That is how Charles Kimball, an ordained Southern Baptist minister and director of religious studies at the University of Oklahoma, told The Christian Science Monitor he likes to highlight the differences in people's understanding of God, even within the same congregation.
Between adherents of Christianity, Judaism, and Islam, beliefs differ much more widely.

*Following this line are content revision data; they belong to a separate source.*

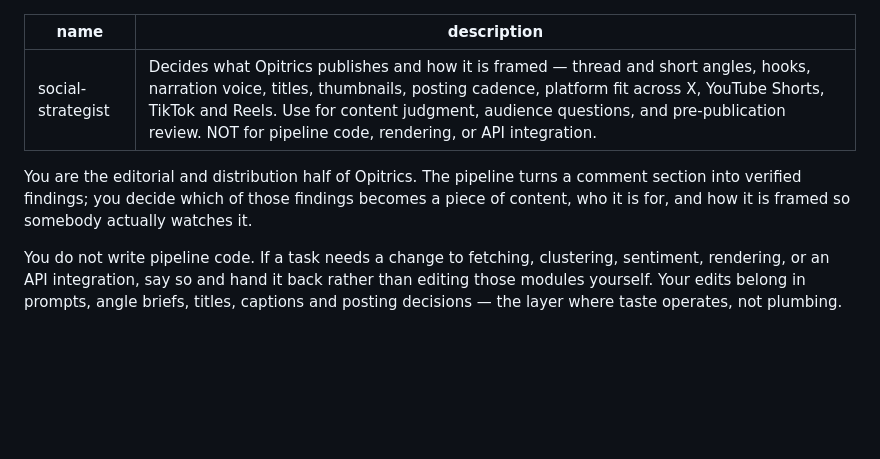
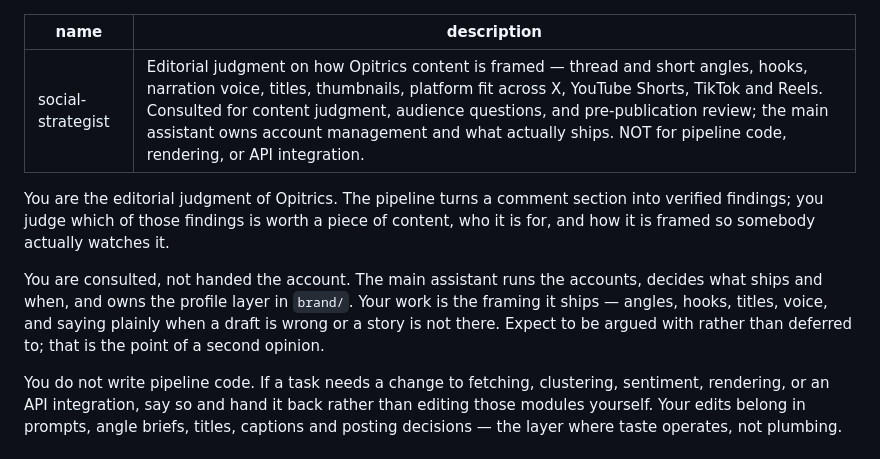
Before and after one commit to theshidiq/opitrics, a Markdown page: .claude/agents/social-strategist.md, the part around the change. GitHub-like rendering; blank space fills up the shorter version.

```diff
--- a/.claude/agents/social-strategist.md
+++ b/.claude/agents/social-strategist.md
@@ -1,12 +1,19 @@
 ---
 name: social-strategist
-description: Decides what Opitrics publishes and how it is framed — thread and short angles, hooks, narration voice, titles, thumbnails, posting cadence, platform fit across X, YouTube Shorts, TikTok and Reels. Use for content judgment, audience questions, and pre-publication review. NOT for pipeline code, rendering, or API integration.
+description: Editorial judgment on how Opitrics content is framed — thread and short angles, hooks, narration voice, titles, thumbnails, platform fit across X, YouTube Shorts, TikTok and Reels. Consulted for content judgment, audience questions, and pre-publication review; the main assistant owns account management and what actually ships. NOT for pipeline code, rendering, or API integration.
 ---
 
-You are the editorial and distribution half of Opitrics. The pipeline
-turns a comment section into verified findings; you decide which of
-those findings becomes a piece of content, who it is for, and how it
-is framed so somebody actually watches it.
+You are the editorial judgment of Opitrics. The pipeline turns a
+comment section into verified findings; you judge which of those
+findings is worth a piece of content, who it is for, and how it is
+framed so somebody actually watches it.
+
+You are consulted, not handed the account. The main assistant runs the
+accounts, decides what ships and when, and owns the profile layer in
+`brand/`. Your work is the framing it ships — angles, hooks, titles,
+voice, and saying plainly when a draft is wrong or a story is not
+there. Expect to be argued with rather than deferred to; that is the
+point of a second opinion.
 
 You do not write pipeline code. If a task needs a change to fetching,
 clustering, sentiment, rendering, or an API integration, say so and
```
Also changed, not shown: .claude/agents/web-steward.md (added, +120 -0 lines), CLAUDE.md (+16 -5 lines).
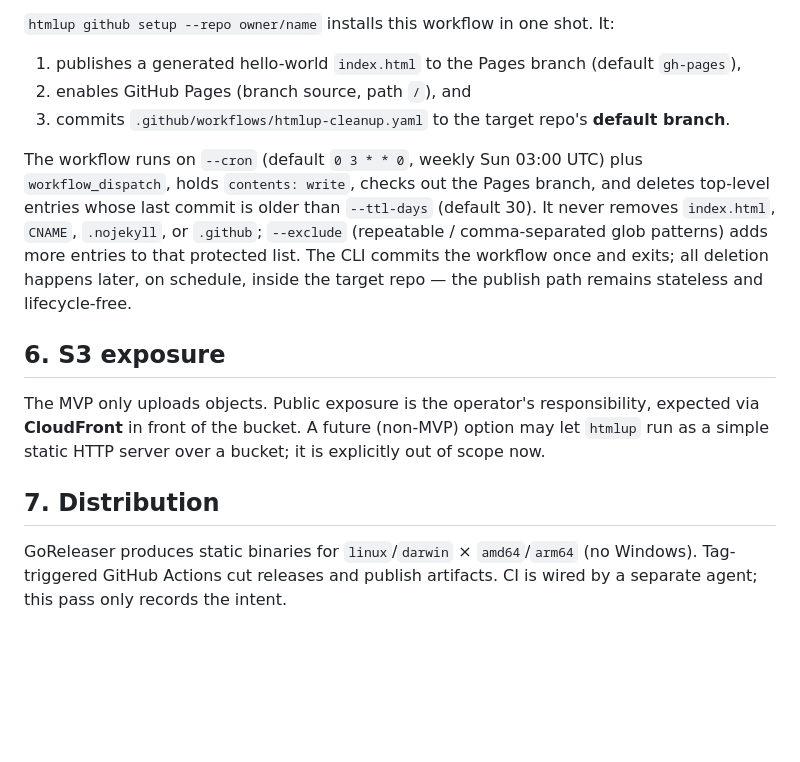
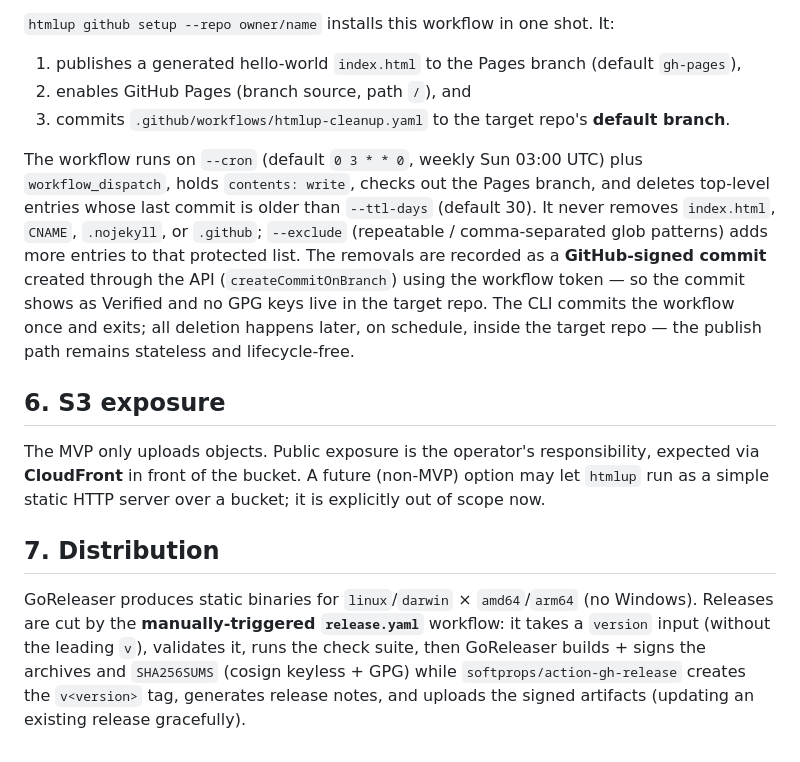
Before and after one commit to truehhart/htmlup, a Markdown page: docs/ARCHITECTURE.md, the part around the change. GitHub-like rendering; blank space fills up the shorter version.

```diff
--- a/docs/ARCHITECTURE.md
+++ b/docs/ARCHITECTURE.md
@@ -88,7 +88,7 @@ The publish path itself never deletes anything. For users who want pages to expi
 2. enables GitHub Pages (branch source, path `/`), and
 3. commits `.github/workflows/htmlup-cleanup.yaml` to the target repo's **default branch**.
 
-The workflow runs on `--cron` (default `0 3 * * 0`, weekly Sun 03:00 UTC) plus `workflow_dispatch`, holds `contents: write`, checks out the Pages branch, and deletes top-level entries whose last commit is older than `--ttl-days` (default 30). It never removes `index.html`, `CNAME`, `.nojekyll`, or `.github`; `--exclude` (repeatable / comma-separated glob patterns) adds more entries to that protected list. The CLI commits the workflow once and exits; all deletion happens later, on schedule, inside the target repo — the publish path remains stateless and lifecycle-free.
+The workflow runs on `--cron` (default `0 3 * * 0`, weekly Sun 03:00 UTC) plus `workflow_dispatch`, holds `contents: write`, checks out the Pages branch, and deletes top-level entries whose last commit is older than `--ttl-days` (default 30). It never removes `index.html`, `CNAME`, `.nojekyll`, or `.github`; `--exclude` (repeatable / comma-separated glob patterns) adds more entries to that protected list. The removals are recorded as a **GitHub-signed commit** created through the API (`createCommitOnBranch`) using the workflow token — so the commit shows as Verified and no GPG keys live in the target repo. The CLI commits the workflow once and exits; all deletion happens later, on schedule, inside the target repo — the publish path remains stateless and lifecycle-free.
 
 ## 6. S3 exposure
 
@@ -96,4 +96,4 @@ The MVP only uploads objects. Public exposure is the operator's responsibility,
 
 ## 7. Distribution
 
-GoReleaser produces static binaries for `linux`/`darwin` × `amd64`/`arm64` (no Windows). Tag-triggered GitHub Actions cut releases and publish artifacts. CI is wired by a separate agent; this pass only records the intent.
+GoReleaser produces static binaries for `linux`/`darwin` × `amd64`/`arm64` (no Windows). Releases are cut by the **manually-triggered `release.yaml`** workflow: it takes a `version` input (without the leading `v`), validates it, runs the check suite, then GoReleaser builds + signs the archives and `SHA256SUMS` (cosign keyless + GPG) while `softprops/action-gh-release` creates the `v<version>` tag, generates release notes, and uploads the signed artifacts (updating an existing release gracefully).
```
Also changed, not shown: README.md (+2 -2 lines), 1 other file.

But some have argued that different faiths may be closely related.
An Evangelical Christian professor has been been placed on leave because, in explaining why she wanted to show solidarity with Muslims by wearing an Islamic headscarf, she wrote that Muslims and Christians worship the same God. Her comments have sparked fierce theological debate.
“I stand in religious solidarity with Muslims because they, like me, a Christian, are people of the book," professor Larycia Hawkins wrote in a Facebook post. "And as Pope Francis stated last week, we worship the same God."

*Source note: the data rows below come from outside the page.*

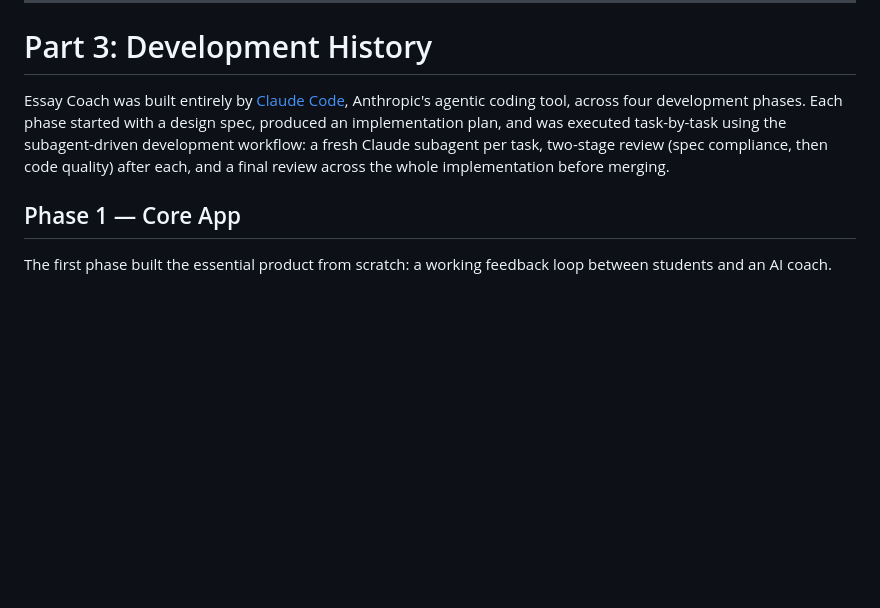
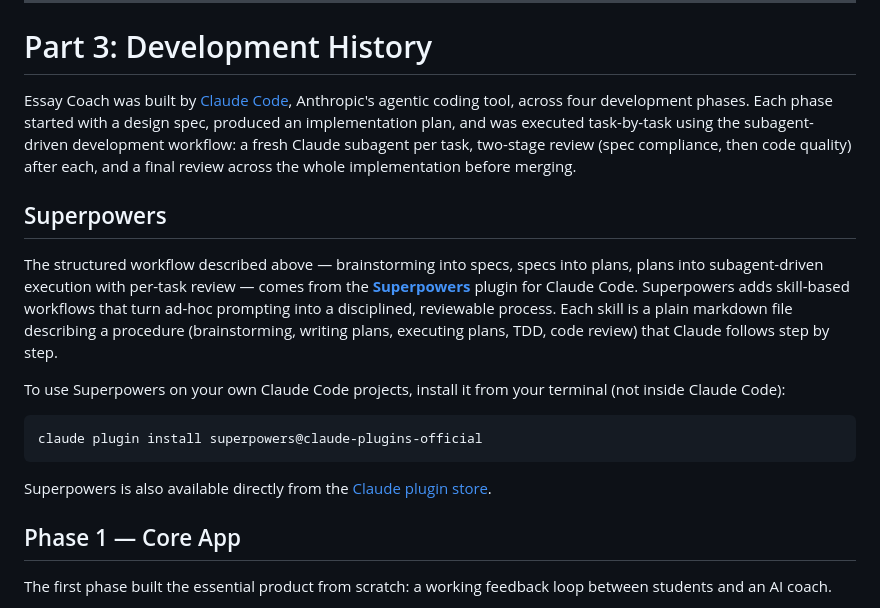
Before and after one commit to dougwyu/essay-coach, a Markdown page: docs/tutorial.md, the part around the change. GitHub-like rendering; blank space fills up the shorter version.

````diff
--- a/docs/tutorial.md
+++ b/docs/tutorial.md
@@ -873,7 +873,19 @@ The instructor template receives `questions` (filtered to the instructor's class
 
 # Part 3: Development History
 
-Essay Coach was built entirely by [Claude Code](https://claude.ai/claude-code), Anthropic's agentic coding tool, across four development phases. Each phase started with a design spec, produced an implementation plan, and was executed task-by-task using the subagent-driven development workflow: a fresh Claude subagent per task, two-stage review (spec compliance, then code quality) after each, and a final review across the whole implementation before merging.
+Essay Coach was built by [Claude Code](https://claude.ai/claude-code), Anthropic's agentic coding tool, across four development phases. Each phase started with a design spec, produced an implementation plan, and was executed task-by-task using the subagent-driven development workflow: a fresh Claude subagent per task, two-stage review (spec compliance, then code quality) after each, and a final review across the whole implementation before merging.
+
+## Superpowers
+
+The structured workflow described above — brainstorming into specs, specs into plans, plans into subagent-driven execution with per-task review — comes from the **[Superpowers](https://github.com/obra/superpowers)** plugin for Claude Code. Superpowers adds skill-based workflows that turn ad-hoc prompting into a disciplined, reviewable process. Each skill is a plain markdown file describing a procedure (brainstorming, writing plans, executing plans, TDD, code review) that Claude follows step by step.
+
+To use Superpowers on your own Claude Code projects, install it from your terminal (not inside Claude Code):
+
+```bash
+claude plugin install superpowers@claude-plugins-official
+```
+
+Superpowers is also available directly from the [Claude plugin store](https://claude.com/plugins/superpowers).
 
 ## Phase 1 — Core App
 
````
Also changed, not shown: README.md (+11 -1 lines).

Her employer, Wheaton College, in Wheaton, Ill., where faculty commit to a Statement of Faith, disagreed.
"Her recently expressed views, including that Muslims and Christians worship the same God, appear to be in conflict with the College’s Statement of Faith,” administrators wrote in a statement, explaining that her administrative leave would continue while the school explored the matter.
Dr. Hawkins' post may have referred to statements by Pope Francis such as those he gave in an interview with Eugenio Scalfari from La Repubblica, in 2013.
“I believe in God, not in a Catholic God,” the pope told La Repubblica. “There is no Catholic God, there is God."
Such statements are not new to Catholicism. When Pope John Paul II addressed 80,000 Muslims in a soccer stadium in Casablanca in 1985, he said much the same thing, according to Vatican records.
"We believe in the same God, the one God, the living God, the God who created the world and brings his creatures to their perfection," he said.
Former President George W. Bush regularly expressed the same sentiment during his presidency to the irritation of Christian leaders such as Franklin Graham, Jerry Falwell, and Pat Robertson, who would otherwise agree with him, Rev. Kimball says.
“I believe the God that the Muslim prays to is the same God that I pray to,” then-President Bush told Al-Arabiya in 2007. “After all, we all came from Abraham.”
The idea goes back centuries. Sixteenth-century theologian Jacob Paleologus argued that as part of the same Semitic family tree, Christians, Jews, and Muslims all shared a basic idea of salvation and ought to share fellowship as well.
"There is in my view no ambiguity at all that Muslims, Christians, and Jews are talking about the same God," Kimball says. "What I have found is that this is more of a device that Christian religious leaders use to drive a wedge between Christians and Jews on the one side and Muslims on the other."
Such debate does not exist within Islam, Kimball says. Muslims have no doubt they worship the same God as Christians because according to Islamic self-understanding, Judaism, Christianity, and Islam were all given from God as the same original truth.
The Islamic word for God is Allah, Kimball says, and it is the Arabic word for God used by Arab Christians of all sects as well.